**Task**
All records below should be repeated exactly, with the pictures left out.

═════ Data for this task

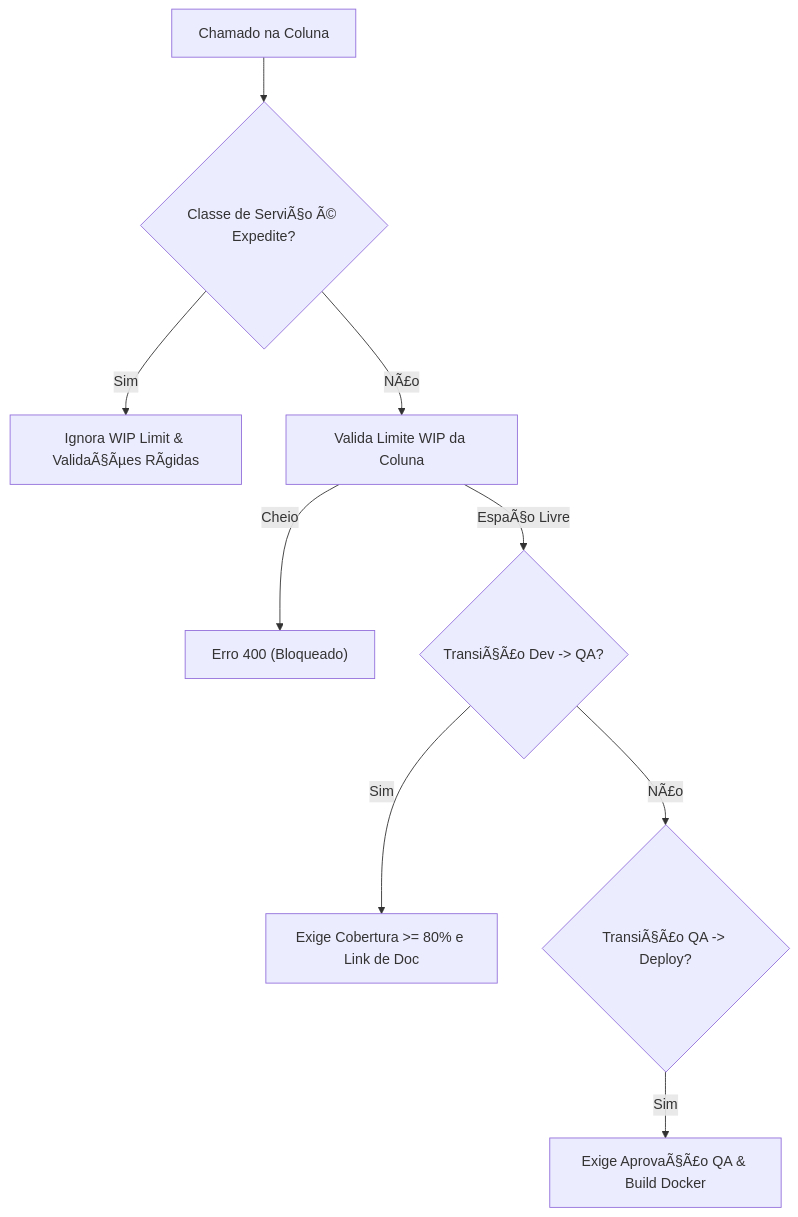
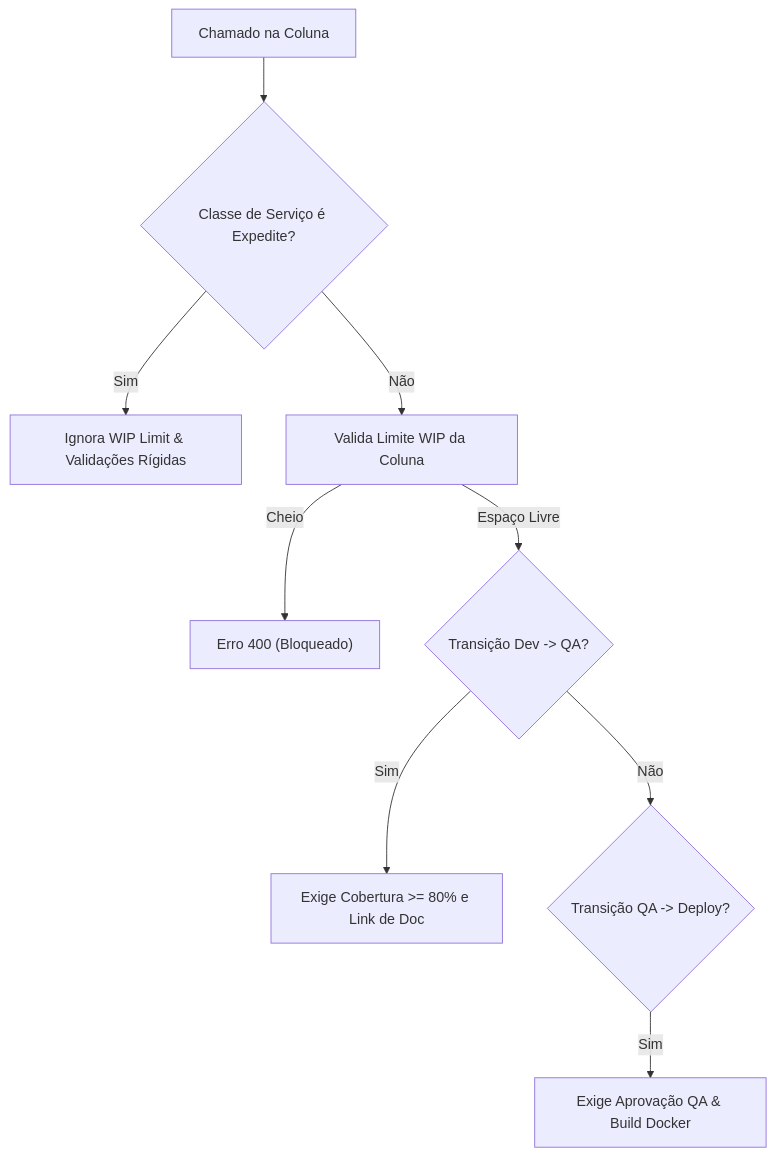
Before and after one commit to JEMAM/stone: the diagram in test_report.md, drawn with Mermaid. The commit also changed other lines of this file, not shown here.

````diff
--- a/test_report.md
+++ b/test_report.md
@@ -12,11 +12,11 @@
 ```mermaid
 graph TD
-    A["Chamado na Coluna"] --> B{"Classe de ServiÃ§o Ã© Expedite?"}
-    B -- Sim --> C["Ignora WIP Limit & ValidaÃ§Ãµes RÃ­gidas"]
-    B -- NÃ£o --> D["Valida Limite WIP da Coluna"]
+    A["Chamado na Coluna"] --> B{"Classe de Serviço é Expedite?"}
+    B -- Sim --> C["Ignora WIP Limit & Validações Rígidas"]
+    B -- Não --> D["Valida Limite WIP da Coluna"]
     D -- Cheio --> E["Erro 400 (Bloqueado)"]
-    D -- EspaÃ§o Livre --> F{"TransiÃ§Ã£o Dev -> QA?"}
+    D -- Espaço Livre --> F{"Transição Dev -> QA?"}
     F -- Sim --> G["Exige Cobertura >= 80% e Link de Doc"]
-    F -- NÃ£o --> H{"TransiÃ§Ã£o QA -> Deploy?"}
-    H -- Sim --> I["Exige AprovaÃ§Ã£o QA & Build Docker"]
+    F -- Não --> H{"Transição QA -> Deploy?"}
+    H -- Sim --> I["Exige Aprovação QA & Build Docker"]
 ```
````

══════════

**Result of the exercise**
Before and after one commit to JEMAM/stone: the diagram in test_report.md, drawn with Mermaid. The commit also changed other lines of this file, not shown here.

````diff
--- a/test_report.md
+++ b/test_report.md
@@ -12,11 +12,11 @@
 ```mermaid
 graph TD
-    A["Chamado na Coluna"] --> B{"Classe de ServiÃ§o Ã© Expedite?"}
-    B -- Sim --> C["Ignora WIP Limit & ValidaÃ§Ãµes RÃ­gidas"]
-    B -- NÃ£o --> D["Valida Limite WIP da Coluna"]
+    A["Chamado na Coluna"] --> B{"Classe de Serviço é Expedite?"}
+    B -- Sim --> C["Ignora WIP Limit & Validações Rígidas"]
+    B -- Não --> D["Valida Limite WIP da Coluna"]
     D -- Cheio --> E["Erro 400 (Bloqueado)"]
-    D -- EspaÃ§o Livre --> F{"TransiÃ§Ã£o Dev -> QA?"}
+    D -- Espaço Livre --> F{"Transição Dev -> QA?"}
     F -- Sim --> G["Exige Cobertura >= 80% e Link de Doc"]
-    F -- NÃ£o --> H{"TransiÃ§Ã£o QA -> Deploy?"}
-    H -- Sim --> I["Exige AprovaÃ§Ã£o QA & Build Docker"]
+    F -- Não --> H{"Transição QA -> Deploy?"}
+    H -- Sim --> I["Exige Aprovação QA & Build Docker"]
 ```
````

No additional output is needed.